If the main elements of the European proposal are implemented, Russia’s war in Ukraine could have a huge, if unintended, consequence: it could accelerate Europe’s transition away from fossil fuels.
“Developments in energy markets over the past few months have underscored the need to accelerate the transition to clean energy and sustainably reduce our dependence on natural gas imports,” the draft document said. “Diversification of supply, frontloading of renewable energies and improvement of energy efficiency are the best insurance against price shocks.”
To reduce Europe’s dependence on Russia, many new infrastructures are being built to absorb liquefied gas from the United States and elsewhere. In Europe, as my colleagues Liz Alderman and Stanley Reed told me recently, LNG import terminals are already being extended in Belgium and Poland; a new one has recently been approved in Greece with funding from the European Union; Germany accelerated the construction of two new import terminals this week.
In the United States, noted my colleague Clifford Krauss, a new LNG export facility is expected to begin operating at Calcasieu Pass, Louisiana, this year; expansions are underway at two Texas export facilities; and 10 other export projects are under consideration. Nearly a quarter of US LNG exports went to Europe in 2021. In recent months, Europe has been the top destination for US exports.
So, could Europe survive without Russian gas next winter?
Recent analysis by Bruegel, a Brussels-based think tank, suggests this could be the case, but not without reducing demand, changing regulations and spending a lot more money. Some Europeans seem to be taking steps to protect themselves. Electric heat pumps, one of the most cost-effective ways to replace gas boilers, have spread rapidly across Europe for the first time in 2021, but nowhere as fast as needed, as project manager Jan Rosenow regulatory assistance, explained in a Twitter thread this week.
Britain, meanwhile, has said it intends to continue drilling in its part of the North Sea, but its business and energy secretary, Kwasi Kwarteng, said this week that his country’s energy security should ultimately come from renewables, which in Britain includes nuclear power.

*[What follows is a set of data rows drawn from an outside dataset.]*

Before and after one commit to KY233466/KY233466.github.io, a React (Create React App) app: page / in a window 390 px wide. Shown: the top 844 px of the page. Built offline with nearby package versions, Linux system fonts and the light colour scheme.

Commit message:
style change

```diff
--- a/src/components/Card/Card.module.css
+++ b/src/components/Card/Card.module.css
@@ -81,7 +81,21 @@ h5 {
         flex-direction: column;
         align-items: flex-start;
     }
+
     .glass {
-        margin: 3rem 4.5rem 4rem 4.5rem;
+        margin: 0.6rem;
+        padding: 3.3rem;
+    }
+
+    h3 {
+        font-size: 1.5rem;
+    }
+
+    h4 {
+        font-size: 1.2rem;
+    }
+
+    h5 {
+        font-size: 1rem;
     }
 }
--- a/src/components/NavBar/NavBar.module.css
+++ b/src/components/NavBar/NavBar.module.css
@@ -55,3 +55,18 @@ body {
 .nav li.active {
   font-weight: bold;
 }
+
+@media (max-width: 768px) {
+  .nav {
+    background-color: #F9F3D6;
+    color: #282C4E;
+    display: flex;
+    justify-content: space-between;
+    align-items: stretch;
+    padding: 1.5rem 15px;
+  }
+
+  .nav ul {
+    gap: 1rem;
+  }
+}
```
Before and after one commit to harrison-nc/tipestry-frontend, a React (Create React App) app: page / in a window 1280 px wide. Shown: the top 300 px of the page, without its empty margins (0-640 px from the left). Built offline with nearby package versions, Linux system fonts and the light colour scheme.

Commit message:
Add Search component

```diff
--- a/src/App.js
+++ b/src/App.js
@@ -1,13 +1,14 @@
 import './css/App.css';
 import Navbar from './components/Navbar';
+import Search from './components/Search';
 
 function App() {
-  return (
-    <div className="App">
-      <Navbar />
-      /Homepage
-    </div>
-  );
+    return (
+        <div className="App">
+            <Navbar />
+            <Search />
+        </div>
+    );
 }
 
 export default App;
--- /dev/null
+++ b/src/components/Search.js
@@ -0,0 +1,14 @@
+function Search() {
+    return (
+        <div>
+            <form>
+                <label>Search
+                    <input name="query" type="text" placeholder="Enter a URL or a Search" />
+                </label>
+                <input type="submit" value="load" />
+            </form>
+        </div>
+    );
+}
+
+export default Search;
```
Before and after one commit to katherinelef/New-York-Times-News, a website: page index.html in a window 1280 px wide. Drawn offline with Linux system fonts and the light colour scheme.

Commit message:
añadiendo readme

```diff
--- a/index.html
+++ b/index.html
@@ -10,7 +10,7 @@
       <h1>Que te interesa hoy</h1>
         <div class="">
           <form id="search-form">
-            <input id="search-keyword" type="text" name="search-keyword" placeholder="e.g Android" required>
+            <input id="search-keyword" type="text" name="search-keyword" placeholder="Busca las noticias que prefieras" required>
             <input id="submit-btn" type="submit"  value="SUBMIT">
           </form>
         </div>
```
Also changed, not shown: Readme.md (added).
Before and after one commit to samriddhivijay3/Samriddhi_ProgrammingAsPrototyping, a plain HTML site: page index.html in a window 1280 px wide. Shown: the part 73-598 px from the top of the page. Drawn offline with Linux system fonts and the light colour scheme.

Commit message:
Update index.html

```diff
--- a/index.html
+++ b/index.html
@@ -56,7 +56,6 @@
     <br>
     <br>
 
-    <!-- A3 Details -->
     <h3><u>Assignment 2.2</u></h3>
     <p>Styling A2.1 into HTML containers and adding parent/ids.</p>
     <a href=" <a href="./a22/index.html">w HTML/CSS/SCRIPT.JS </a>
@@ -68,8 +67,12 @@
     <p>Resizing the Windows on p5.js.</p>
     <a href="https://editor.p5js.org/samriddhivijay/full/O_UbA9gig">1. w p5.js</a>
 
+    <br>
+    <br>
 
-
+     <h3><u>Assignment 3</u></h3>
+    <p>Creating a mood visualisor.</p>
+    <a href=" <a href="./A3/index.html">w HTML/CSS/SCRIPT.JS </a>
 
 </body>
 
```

“It would be utter madness to shut down our national gas source,” he said on Twitter. “But the long-term solution is obvious: gas is more expensive than renewables, so we need to move away from gas.”